The copy you produce must hold every record exactly, and none of the images.

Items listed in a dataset
^^^^

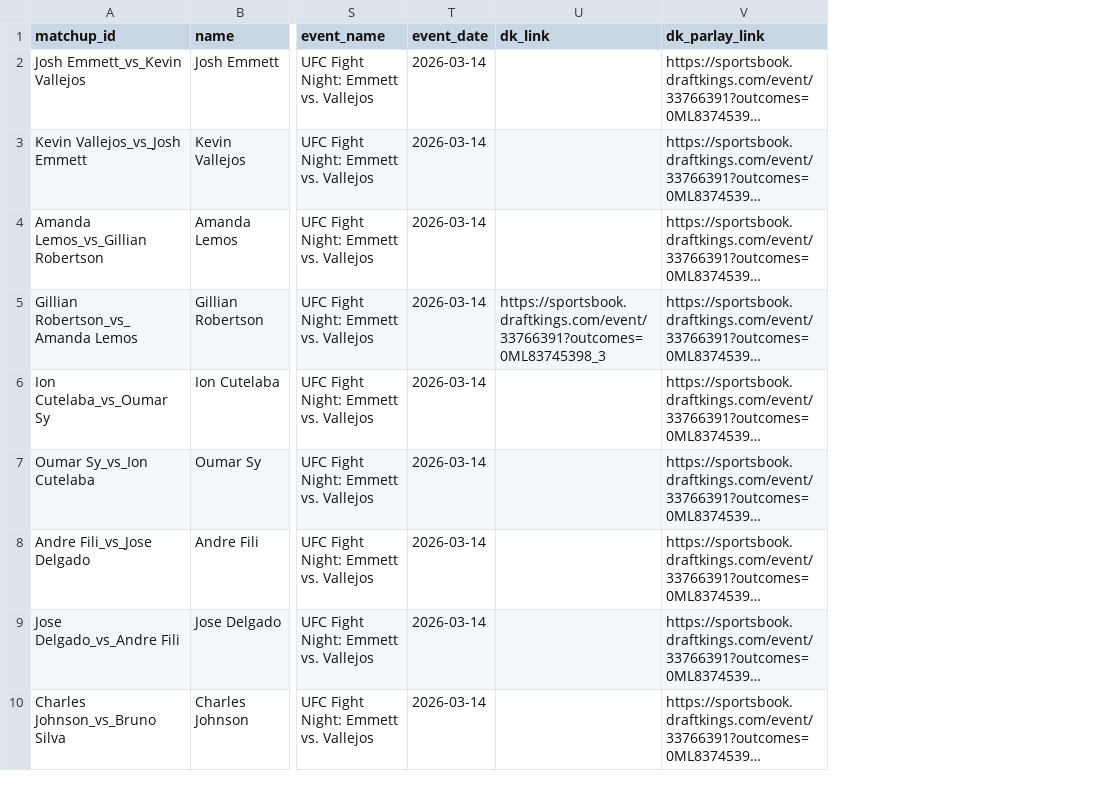
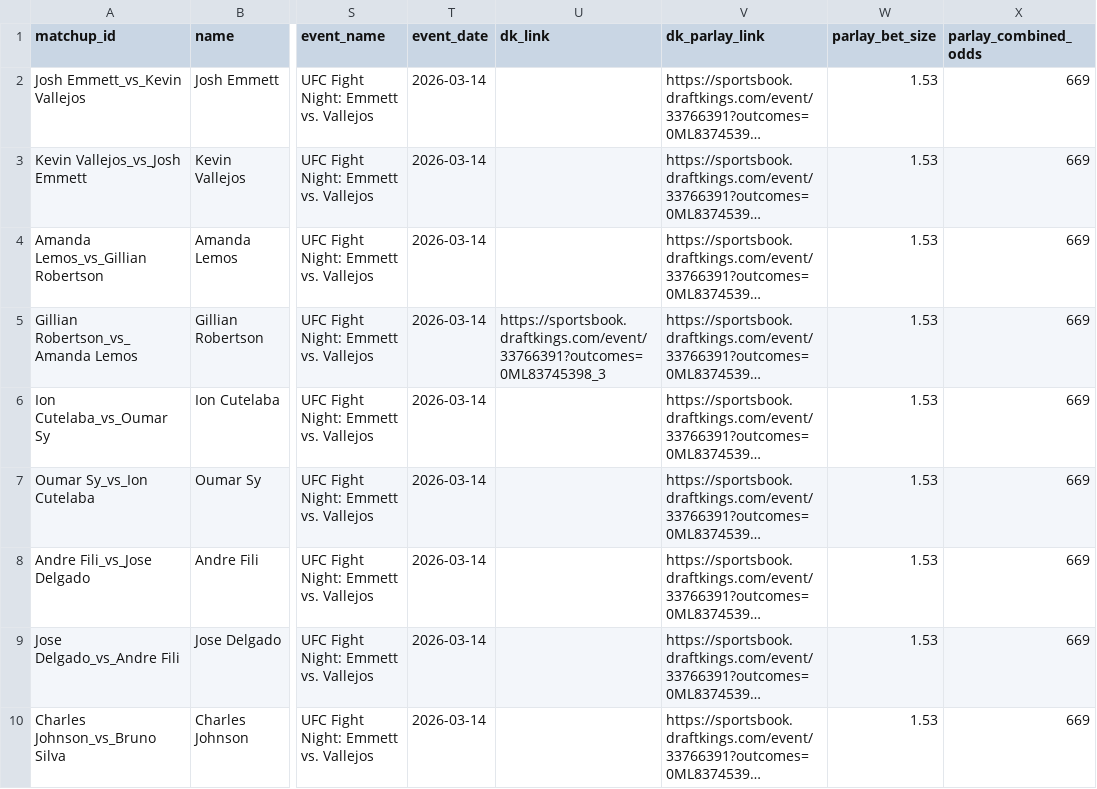
Before and after one commit to zwinship/OctaStats_UFC_Model_V2, a CSV file: predictions/v2_betting_recommendations_UFC_Fight_Night_Emmett_vs_Vallejos.csv, drawn as a sheet; only a part is shown, gaps mark what is left out; long unchanged cells end in …; the diff names each change by its address in the sheet, - before the commit and + after, or states it on an @@ line.

Commit message:
V2 predictions: UFC Fight Night: Emmett vs. Vallejos — 2026-03-10

```diff
--- a/predictions/v2_betting_recommendations_UFC_Fight_Night_Emmett_vs_Vallejos.csv
+++ b/predictions/v2_betting_recommendations_UFC_Fight_Night_Emmett_vs_Vallejos.csv
+column W (parlay_bet_size), rows 2-10: all 1.53
+column X (parlay_combined_odds), rows 2-10: all 669
```
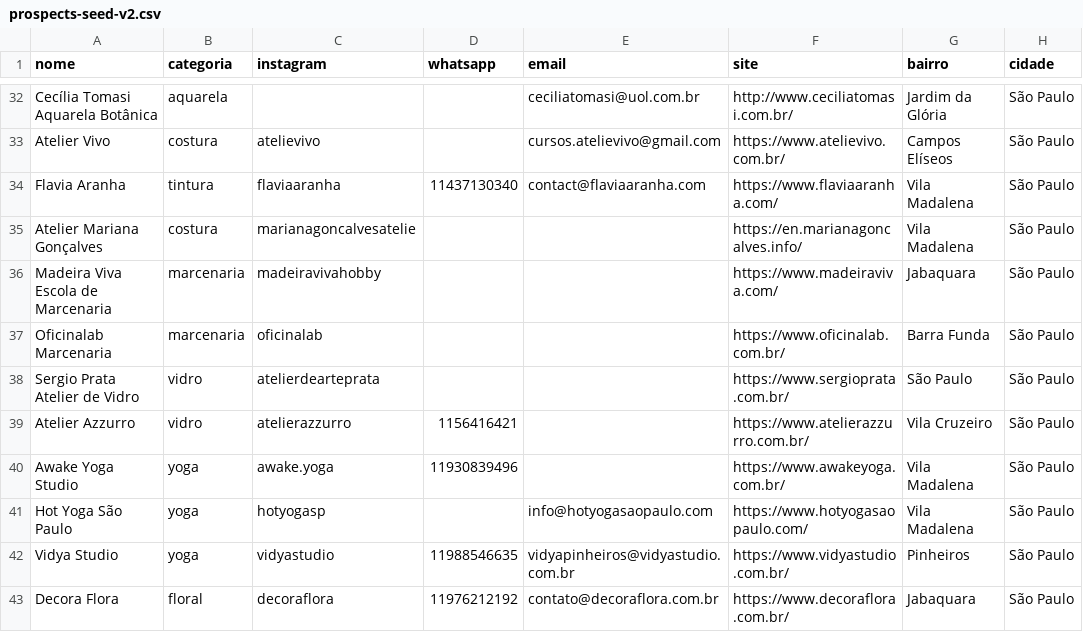
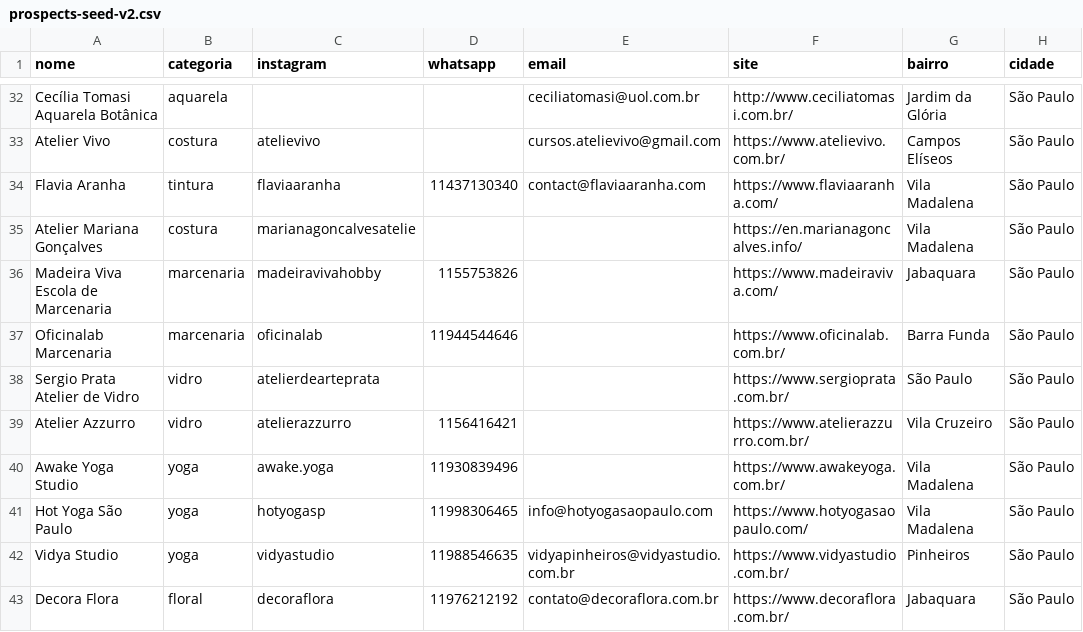
Before and after one commit to Elarahoficial/elarahplatform, a CSV file: data/prospects-seed-v2.csv, drawn as a sheet; only a part is shown, gaps mark what is left out; the diff covers the shown part only; the diff names each change by its address in the sheet, - before the commit and + after, or states it on an @@ line.

```diff
--- a/data/prospects-seed-v2.csv
+++ b/data/prospects-seed-v2.csv
-D36 (whatsapp): (empty)
+D36 (whatsapp): 1155753826
-D37 (whatsapp): (empty)
+D37 (whatsapp): 11944544646
-D41 (whatsapp): (empty)
+D41 (whatsapp): 11998306465
```
Also changed, not shown: 11 edited cells elsewhere in this file.
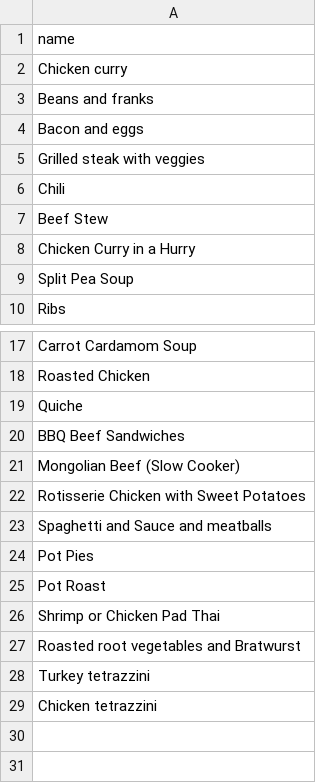
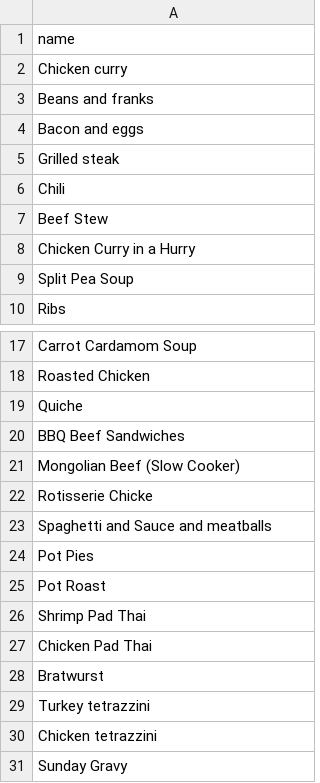
Before and after one commit to umdbzj/menu_prep, a CSV file: lib/seeds/maindishes.csv, drawn as a sheet; only a part is shown, gaps mark what is left out.

```diff
--- a/lib/seeds/maindishes.csv
+++ b/lib/seeds/maindishes.csv
@@ -4,3 +4,3 @@ Beans and franks
 Bacon and eggs
-Grilled steak with veggies
+Grilled steak
 Chili
@@ -21,3 +21,3 @@ BBQ Beef Sandwiches
 Mongolian Beef (Slow Cooker)
-Rotisserie Chicken with Sweet Potatoes
+Rotisserie Chicke
 Spaghetti and Sauce and meatballs
@@ -25,5 +25,7 @@ Pot Pies
 Pot Roast
-Shrimp or Chicken Pad Thai
-Roasted root vegetables and Bratwurst
+Shrimp Pad Thai
+Chicken Pad Thai
+Bratwurst
 Turkey  tetrazzini
 Chicken tetrazzini
+Sunday Gravy
```
Also changed, not shown: 14 other files.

^^^^

# [ANSWER SPACE]
Before and after one commit to zwinship/OctaStats_UFC_Model_V2, a CSV file: predictions/v2_betting_recommendations_UFC_Fight_Night_Emmett_vs_Vallejos.csv, drawn as a sheet; only a part is shown, gaps mark what is left out; long unchanged cells end in …; the diff names each change by its address in the sheet, - before the commit and + after, or states it on an @@ line.

Commit message:
V2 predictions: UFC Fight Night: Emmett vs. Vallejos — 2026-03-10

```diff
--- a/predictions/v2_betting_recommendations_UFC_Fight_Night_Emmett_vs_Vallejos.csv
+++ b/predictions/v2_betting_recommendations_UFC_Fight_Night_Emmett_vs_Vallejos.csv
+column W (parlay_bet_size), rows 2-10: all 1.53
+column X (parlay_combined_odds), rows 2-10: all 669
```
Before and after one commit to Elarahoficial/elarahplatform, a CSV file: data/prospects-seed-v2.csv, drawn as a sheet; only a part is shown, gaps mark what is left out; the diff covers the shown part only; the diff names each change by its address in the sheet, - before the commit and + after, or states it on an @@ line.

```diff
--- a/data/prospects-seed-v2.csv
+++ b/data/prospects-seed-v2.csv
-D36 (whatsapp): (empty)
+D36 (whatsapp): 1155753826
-D37 (whatsapp): (empty)
+D37 (whatsapp): 11944544646
-D41 (whatsapp): (empty)
+D41 (whatsapp): 11998306465
```
Also changed, not shown: 11 edited cells elsewhere in this file.
Before and after one commit to umdbzj/menu_prep, a CSV file: lib/seeds/maindishes.csv, drawn as a sheet; only a part is shown, gaps mark what is left out.

```diff
--- a/lib/seeds/maindishes.csv
+++ b/lib/seeds/maindishes.csv
@@ -4,3 +4,3 @@ Beans and franks
 Bacon and eggs
-Grilled steak with veggies
+Grilled steak
 Chili
@@ -21,3 +21,3 @@ BBQ Beef Sandwiches
 Mongolian Beef (Slow Cooker)
-Rotisserie Chicken with Sweet Potatoes
+Rotisserie Chicke
 Spaghetti and Sauce and meatballs
@@ -25,5 +25,7 @@ Pot Pies
 Pot Roast
-Shrimp or Chicken Pad Thai
-Roasted root vegetables and Bratwurst
+Shrimp Pad Thai
+Chicken Pad Thai
+Bratwurst
 Turkey  tetrazzini
 Chicken tetrazzini
+Sunday Gravy
```
Also changed, not shown: 14 other files.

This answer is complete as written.